No doubt many of you will have been pleased by two recent pieces of news the Office of Fair Trading’s announcement of another investigation into UK retail fuel pricing, and the Energy Minister’s pledge to refer the workings of the international fuel price mechanisms to the Financial Services Authority.
Either or both of these moves may even lead to some major structural changes in the industry eventually. The more cynical viewpoint may be that the government now has an excuse not to ’interfere’ in the market before the outcome of these enquiries is published, and so go ahead with the next scheduled fuel duty increase on January 1, 2013.
The OFT isn’t due to report until the end of that month, and any investigation into the international market is likely to be a long drawn-out affair. Apart from the inevitable delays while these investigations take place, there are deeper reasons why it may be unrealistic for the petrol retail industry to expect salvation from government.
For a start, previous investigations have hardly resulted in any positive news for petrol retailers. Then there’s the major obstacle that no government will try to level the playing field for the independent sector of this industry if that results in supermarket pump prices rising. The supermarkets are big players in UK politics and their advertising budgets carry a lot of weight with the popular press.
It may seem churlish to suggest it, but perhaps governments aren’t really interested in petrol retailers at all? There are currently several different lobbying groups each claiming success for these moves. They include specialists such as the PRA and Road Haulage Association, as well as the more general consumer groups such as the AA.
With an unpopular government facing an electorate already sick of austerity measures, how much weight is carried by a single-interest group such as petrol retailers?
The one cause that unites these lobbyists is a desire to see overall/peak fuel prices lowered. But one has to question whether these different groups actually have anything else that they’d agree upon beyond pump price levels. Outcomes that may seem good for the road haulage industry may not be so welcome to petrol retailers (and vice-versa) while developments that suit a dealer chain may be of little help to the dealer struggling with one site.

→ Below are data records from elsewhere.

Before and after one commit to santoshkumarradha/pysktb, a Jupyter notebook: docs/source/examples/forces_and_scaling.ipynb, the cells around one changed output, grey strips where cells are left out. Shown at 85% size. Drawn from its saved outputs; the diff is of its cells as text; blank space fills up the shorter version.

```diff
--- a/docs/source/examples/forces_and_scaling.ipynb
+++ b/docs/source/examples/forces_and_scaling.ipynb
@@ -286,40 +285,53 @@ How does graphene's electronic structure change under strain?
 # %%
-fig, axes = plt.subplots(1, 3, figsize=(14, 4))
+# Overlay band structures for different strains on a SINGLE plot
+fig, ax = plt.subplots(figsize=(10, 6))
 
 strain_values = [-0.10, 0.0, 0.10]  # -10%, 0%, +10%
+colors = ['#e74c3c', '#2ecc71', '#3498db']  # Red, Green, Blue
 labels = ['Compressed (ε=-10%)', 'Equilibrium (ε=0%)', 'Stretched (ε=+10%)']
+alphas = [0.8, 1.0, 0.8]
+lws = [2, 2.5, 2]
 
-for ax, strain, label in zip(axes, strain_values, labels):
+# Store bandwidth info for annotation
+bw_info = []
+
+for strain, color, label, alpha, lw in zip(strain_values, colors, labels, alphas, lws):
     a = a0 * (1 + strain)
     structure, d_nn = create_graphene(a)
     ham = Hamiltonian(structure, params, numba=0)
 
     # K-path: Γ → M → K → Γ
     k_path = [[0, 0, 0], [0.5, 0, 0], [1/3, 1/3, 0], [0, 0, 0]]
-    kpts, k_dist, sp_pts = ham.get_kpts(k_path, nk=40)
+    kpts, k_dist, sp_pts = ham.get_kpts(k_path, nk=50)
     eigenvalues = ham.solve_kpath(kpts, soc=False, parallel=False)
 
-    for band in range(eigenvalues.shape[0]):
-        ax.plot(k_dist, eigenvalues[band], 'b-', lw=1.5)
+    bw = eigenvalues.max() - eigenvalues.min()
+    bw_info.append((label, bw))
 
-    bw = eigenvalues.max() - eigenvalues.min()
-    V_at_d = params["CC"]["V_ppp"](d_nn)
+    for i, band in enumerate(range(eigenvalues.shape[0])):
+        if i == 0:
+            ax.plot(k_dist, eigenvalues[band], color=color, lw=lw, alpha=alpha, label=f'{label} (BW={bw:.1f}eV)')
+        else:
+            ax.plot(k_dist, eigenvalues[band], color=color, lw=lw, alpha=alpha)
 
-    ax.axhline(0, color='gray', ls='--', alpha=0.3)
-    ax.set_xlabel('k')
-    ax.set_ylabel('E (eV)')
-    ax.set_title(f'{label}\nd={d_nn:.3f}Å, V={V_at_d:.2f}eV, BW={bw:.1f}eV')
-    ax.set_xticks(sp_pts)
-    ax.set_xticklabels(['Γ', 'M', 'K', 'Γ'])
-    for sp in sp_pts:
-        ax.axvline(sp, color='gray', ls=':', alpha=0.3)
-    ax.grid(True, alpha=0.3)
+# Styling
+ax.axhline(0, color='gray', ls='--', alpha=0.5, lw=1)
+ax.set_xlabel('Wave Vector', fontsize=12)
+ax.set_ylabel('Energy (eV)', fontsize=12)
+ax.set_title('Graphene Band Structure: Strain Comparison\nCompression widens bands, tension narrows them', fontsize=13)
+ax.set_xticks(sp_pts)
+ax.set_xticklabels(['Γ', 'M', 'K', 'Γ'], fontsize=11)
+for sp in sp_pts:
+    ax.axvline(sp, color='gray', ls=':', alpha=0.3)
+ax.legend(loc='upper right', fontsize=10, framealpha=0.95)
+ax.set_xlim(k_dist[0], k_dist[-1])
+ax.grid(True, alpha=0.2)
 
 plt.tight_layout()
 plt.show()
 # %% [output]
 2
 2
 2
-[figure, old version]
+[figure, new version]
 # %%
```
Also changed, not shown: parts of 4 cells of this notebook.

The recent developments won’t do any harm, but they don’t necessarily help with the financial issues facing independent fuel retailers; problems that individual retailers have little power to address, but where a united approach might achieve some tangible relief before any long-term political outcomes are even announced. The reality is that the solutions to these problems might not always sit comfortably with the interests of other pressure groups but these are problems that contribute to the continuing closure of independent fuel retailers. And problems which prevent dealers from being able to reinvest and expand their sites; problems that affect the ability of independent dealers to compete against the marketing tactics of the supermarket chains. Fuel pricing is important, but there are other issues more specific to independent fuel retailers:
Why do many independent dealers find that there’s almost no choice when it comes to supply terms? Many small-volume and/or rural dealers find that they are disadvantaged by the additional costs imposed on deliveries to them, either through location or because their sites don’t have the ability to take ’standard’ modern tanker loads. For them, and for a great many ’normal’ dealers at single sites or small networks, the ’DD on third working day after delivery’ is virtually the only ’option’ when it comes to contract renewal.
Card payment terms
The terms ’offered’ by some of the fuel-card operators are archaic. Why, in 2012, does the retailer still have to wait around two weeks before receiving payment for some of their fuel sales? To rub salt in the wound, these are often the largest transactions on the forecourt dispense 400 litres of premium diesel in one go and then wait 14-21 days to see the cash. Individual retailers aren’t able to persuade the fleet cards to improve payments, the whole industry might.
Card Merchant Fees
Debit cards are generally fixed-price per transaction, but virtually all other plastic payments are subject to a straight percentage off the retail price. With a pump price of 145.9ppl, a 1.5% merchant fee takes 2.19ppl off the retailer’s gross margin before the sale is even in the bank. No individual retailer can risk surcharging the customer, just as no individual retailer wants to see the sale go to a competitor if they remove the card payment facility. But collectively the industry is losing a serious chunk of its income in merchant fees, and the card companies have a built-in price escalator the government’s duty hikes result in an automatic pay rise for the card companies at the retailer’s expense.
Bank Lending and Charges
As fuel prices and hence stockholding costs have risen, many dealers have gone to their banks asking for increased overdraft facilities. The lucky ones came away with their existing facility renewed; the less fortunate found the bank asking for some of their existing overdraft to be repaid.
There does seem to be widespread ignorance about petrol retailing among bank managers. Perhaps a trade body would be able to get a little more closely involved with at least one bank and show them how retailers work and what support they need?
By all means let’s hope that there’s a proper enquiry into fuel pricing, but in the meantime, independent dealers should unite to tackle some of the day-to-day problems they currently face, rather than waiting for a solution from above.